__Exercise prompt__
Some lines below hold "info". Pick them out and copy them.

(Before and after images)
──────────────────────────────
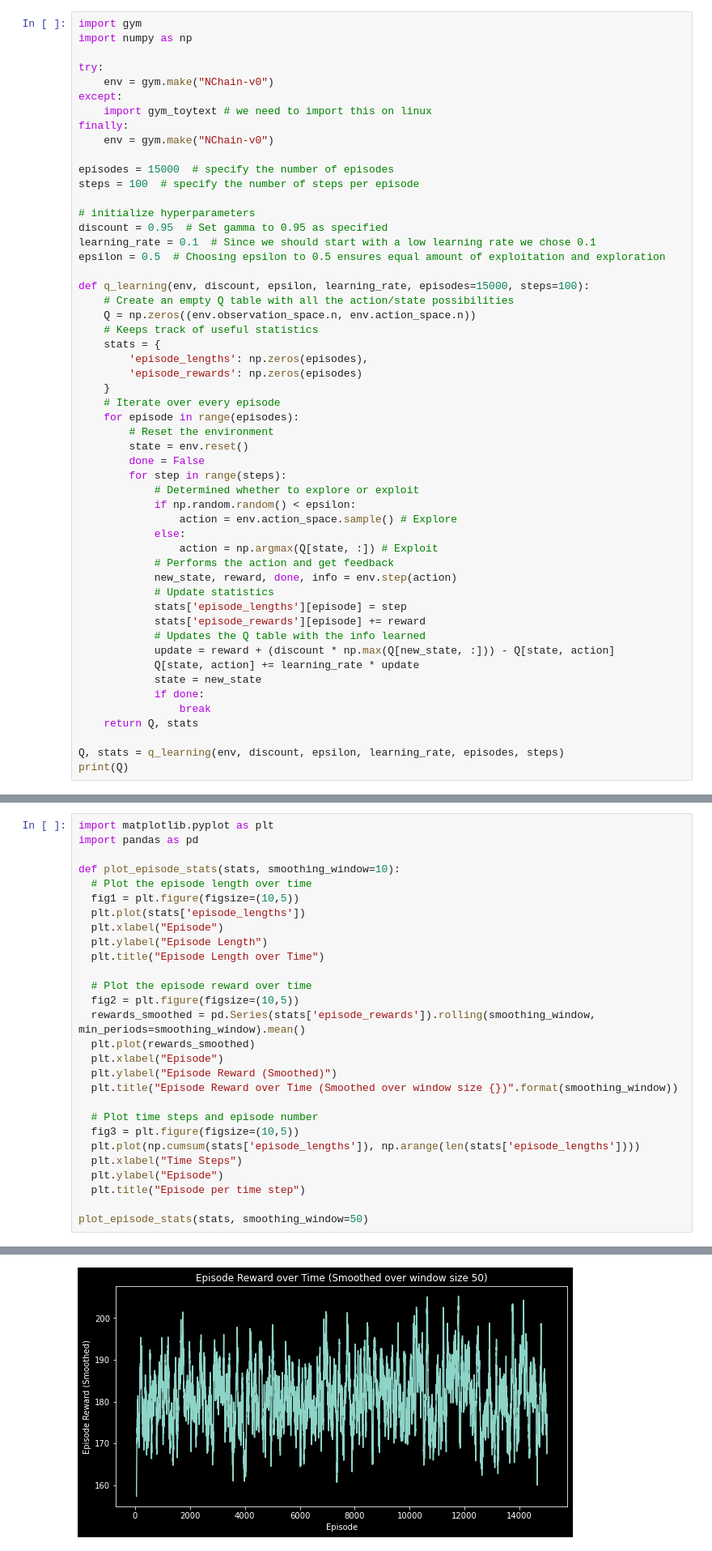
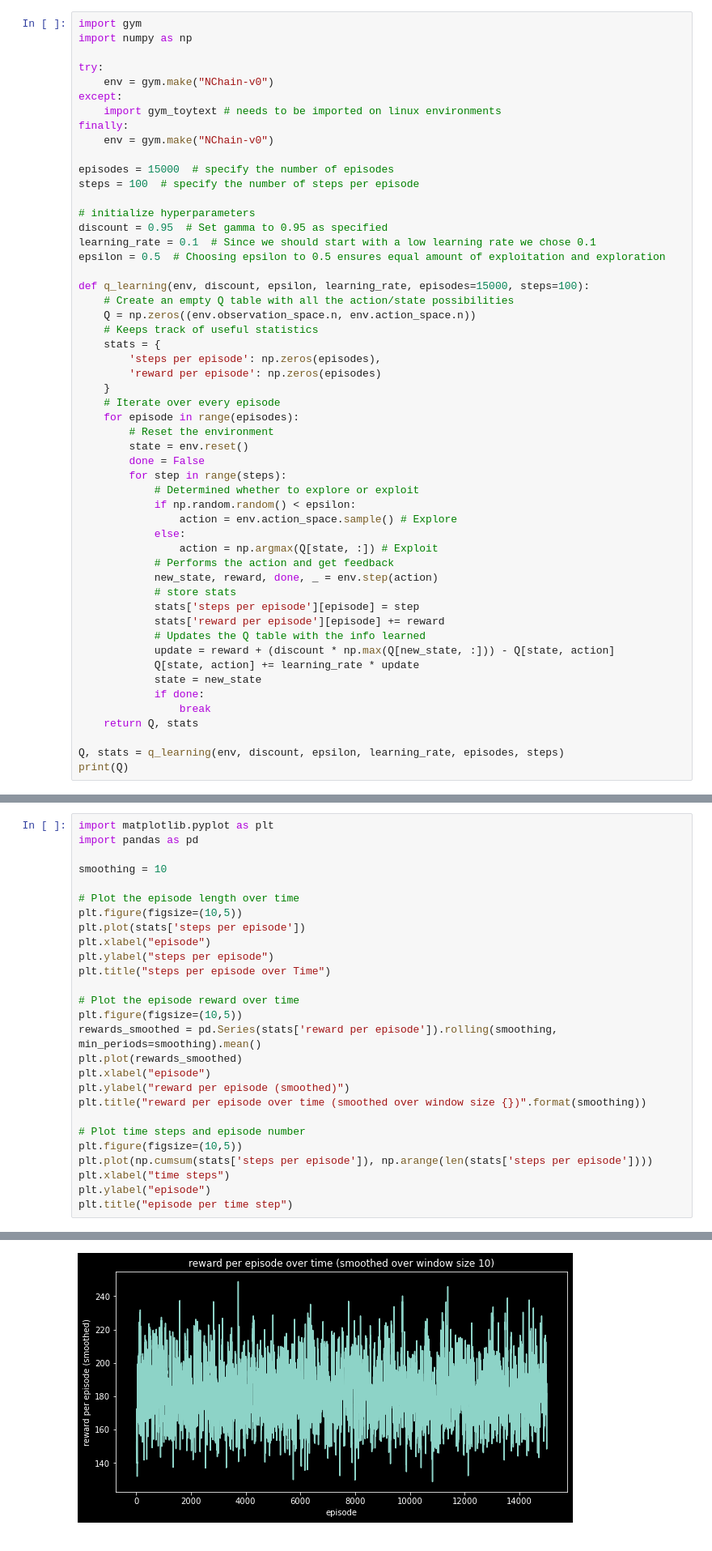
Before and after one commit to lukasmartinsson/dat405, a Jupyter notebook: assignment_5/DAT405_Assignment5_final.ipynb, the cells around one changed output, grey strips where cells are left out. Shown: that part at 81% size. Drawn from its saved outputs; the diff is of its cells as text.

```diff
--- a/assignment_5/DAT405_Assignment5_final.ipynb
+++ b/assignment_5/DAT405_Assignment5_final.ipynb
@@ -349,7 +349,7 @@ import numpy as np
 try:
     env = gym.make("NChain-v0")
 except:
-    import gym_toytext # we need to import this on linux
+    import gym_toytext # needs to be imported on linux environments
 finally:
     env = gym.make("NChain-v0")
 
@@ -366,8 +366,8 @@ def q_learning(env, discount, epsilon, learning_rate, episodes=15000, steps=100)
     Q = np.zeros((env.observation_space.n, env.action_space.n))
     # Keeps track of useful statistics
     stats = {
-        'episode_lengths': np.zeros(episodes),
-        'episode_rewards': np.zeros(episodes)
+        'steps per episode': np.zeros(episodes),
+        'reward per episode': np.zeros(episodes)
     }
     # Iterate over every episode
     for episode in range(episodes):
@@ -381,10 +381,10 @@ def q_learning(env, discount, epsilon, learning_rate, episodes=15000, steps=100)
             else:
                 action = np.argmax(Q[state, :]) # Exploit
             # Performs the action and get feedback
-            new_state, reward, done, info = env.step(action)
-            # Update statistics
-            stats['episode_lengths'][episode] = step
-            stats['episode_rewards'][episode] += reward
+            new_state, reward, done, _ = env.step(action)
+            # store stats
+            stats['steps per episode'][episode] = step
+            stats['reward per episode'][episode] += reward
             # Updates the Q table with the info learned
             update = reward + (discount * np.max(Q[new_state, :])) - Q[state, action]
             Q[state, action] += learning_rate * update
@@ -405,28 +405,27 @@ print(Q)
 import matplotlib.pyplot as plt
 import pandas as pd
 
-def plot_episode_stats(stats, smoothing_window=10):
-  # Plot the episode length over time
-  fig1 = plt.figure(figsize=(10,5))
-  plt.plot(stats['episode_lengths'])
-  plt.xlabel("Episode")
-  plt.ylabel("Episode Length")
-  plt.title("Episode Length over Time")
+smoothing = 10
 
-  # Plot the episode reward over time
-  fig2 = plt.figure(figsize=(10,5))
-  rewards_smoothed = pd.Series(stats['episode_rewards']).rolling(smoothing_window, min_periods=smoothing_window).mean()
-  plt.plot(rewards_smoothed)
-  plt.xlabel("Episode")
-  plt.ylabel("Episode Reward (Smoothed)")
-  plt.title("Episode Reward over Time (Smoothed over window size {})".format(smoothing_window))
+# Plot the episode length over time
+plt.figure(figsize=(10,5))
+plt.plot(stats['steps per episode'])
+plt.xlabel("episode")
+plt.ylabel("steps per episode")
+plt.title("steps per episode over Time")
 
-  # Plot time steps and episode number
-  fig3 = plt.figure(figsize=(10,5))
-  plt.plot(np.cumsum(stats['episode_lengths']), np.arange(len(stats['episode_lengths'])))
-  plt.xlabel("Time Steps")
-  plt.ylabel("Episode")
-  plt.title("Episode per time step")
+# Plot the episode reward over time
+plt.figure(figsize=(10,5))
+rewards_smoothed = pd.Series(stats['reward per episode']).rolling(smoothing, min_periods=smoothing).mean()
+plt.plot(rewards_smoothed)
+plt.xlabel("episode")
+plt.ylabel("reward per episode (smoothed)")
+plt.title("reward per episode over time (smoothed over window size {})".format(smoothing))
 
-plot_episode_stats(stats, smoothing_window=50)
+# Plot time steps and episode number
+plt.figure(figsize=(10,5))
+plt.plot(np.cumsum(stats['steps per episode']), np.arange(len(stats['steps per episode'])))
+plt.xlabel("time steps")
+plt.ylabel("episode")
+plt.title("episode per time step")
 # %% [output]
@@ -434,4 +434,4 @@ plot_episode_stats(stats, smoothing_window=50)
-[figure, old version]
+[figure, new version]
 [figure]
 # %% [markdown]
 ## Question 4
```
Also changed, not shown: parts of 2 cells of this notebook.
──────────────────────────────
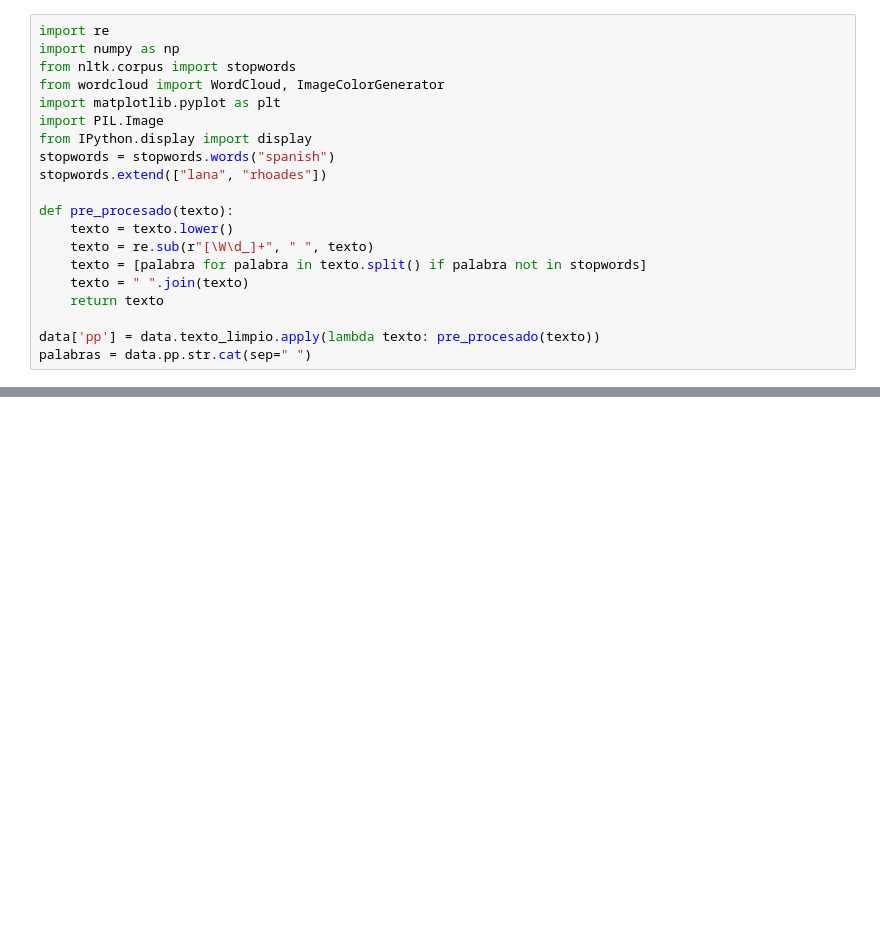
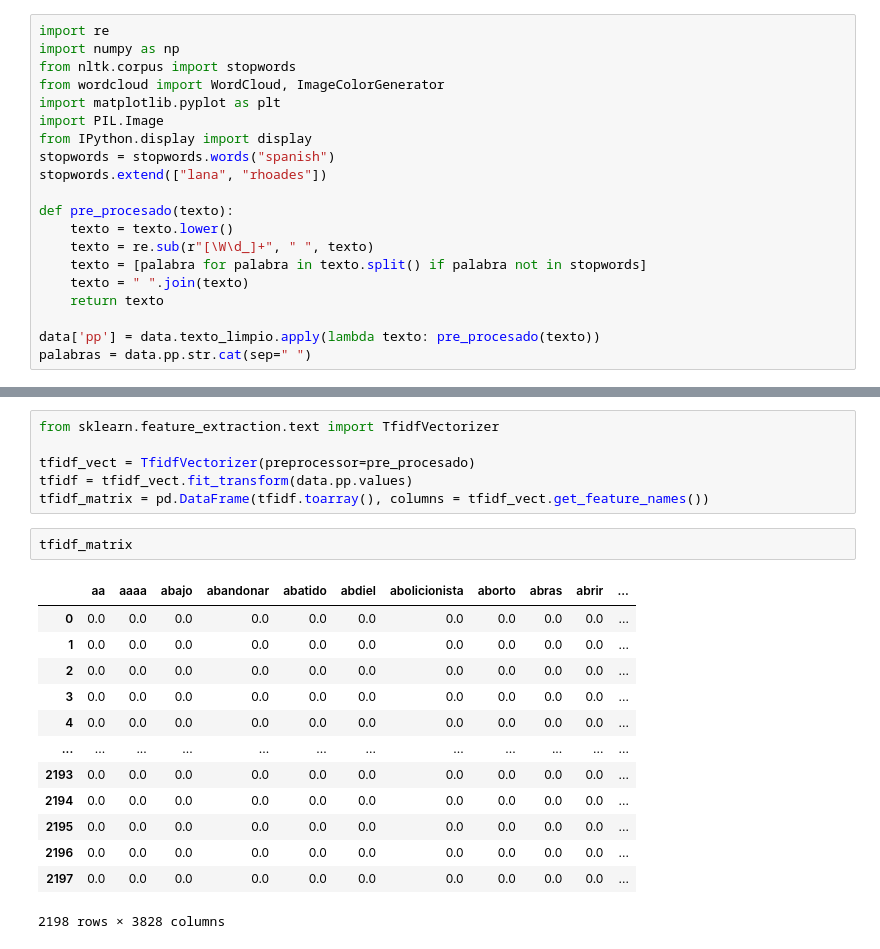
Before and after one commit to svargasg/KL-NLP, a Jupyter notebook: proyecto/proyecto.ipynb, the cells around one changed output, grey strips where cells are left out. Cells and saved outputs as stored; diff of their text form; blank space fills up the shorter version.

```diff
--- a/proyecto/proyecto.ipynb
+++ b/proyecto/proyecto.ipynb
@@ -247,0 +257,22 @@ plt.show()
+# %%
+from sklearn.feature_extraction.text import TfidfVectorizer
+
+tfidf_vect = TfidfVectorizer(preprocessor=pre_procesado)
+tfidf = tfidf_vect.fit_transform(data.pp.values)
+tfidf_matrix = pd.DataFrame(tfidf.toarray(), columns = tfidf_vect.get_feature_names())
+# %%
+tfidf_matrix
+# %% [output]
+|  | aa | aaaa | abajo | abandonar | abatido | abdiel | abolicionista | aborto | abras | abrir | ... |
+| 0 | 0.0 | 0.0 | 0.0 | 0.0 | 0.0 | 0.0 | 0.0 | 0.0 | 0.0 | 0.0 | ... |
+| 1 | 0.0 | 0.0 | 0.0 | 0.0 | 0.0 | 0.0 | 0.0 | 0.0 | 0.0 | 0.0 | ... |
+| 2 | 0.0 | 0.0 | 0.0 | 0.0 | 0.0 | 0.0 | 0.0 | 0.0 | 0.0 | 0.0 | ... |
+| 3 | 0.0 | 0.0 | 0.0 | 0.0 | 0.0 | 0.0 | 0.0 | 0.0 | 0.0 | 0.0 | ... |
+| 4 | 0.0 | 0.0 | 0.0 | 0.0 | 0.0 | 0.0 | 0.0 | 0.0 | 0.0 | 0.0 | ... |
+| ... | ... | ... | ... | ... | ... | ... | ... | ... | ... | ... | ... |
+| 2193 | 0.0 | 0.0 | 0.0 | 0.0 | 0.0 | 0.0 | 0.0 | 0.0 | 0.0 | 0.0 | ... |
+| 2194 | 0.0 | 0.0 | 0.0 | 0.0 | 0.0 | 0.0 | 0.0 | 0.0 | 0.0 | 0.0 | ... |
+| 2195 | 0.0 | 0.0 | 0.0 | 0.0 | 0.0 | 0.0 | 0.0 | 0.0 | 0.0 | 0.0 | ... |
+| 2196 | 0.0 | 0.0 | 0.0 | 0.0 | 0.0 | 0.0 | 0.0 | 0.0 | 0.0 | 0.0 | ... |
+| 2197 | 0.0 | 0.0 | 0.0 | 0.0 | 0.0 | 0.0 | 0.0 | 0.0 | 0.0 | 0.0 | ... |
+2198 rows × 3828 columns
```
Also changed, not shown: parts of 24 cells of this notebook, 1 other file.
──────────────────────────────
__Reply__
-            new_state, reward, done, info = env.step(action)
             # Updates the Q table with the info learned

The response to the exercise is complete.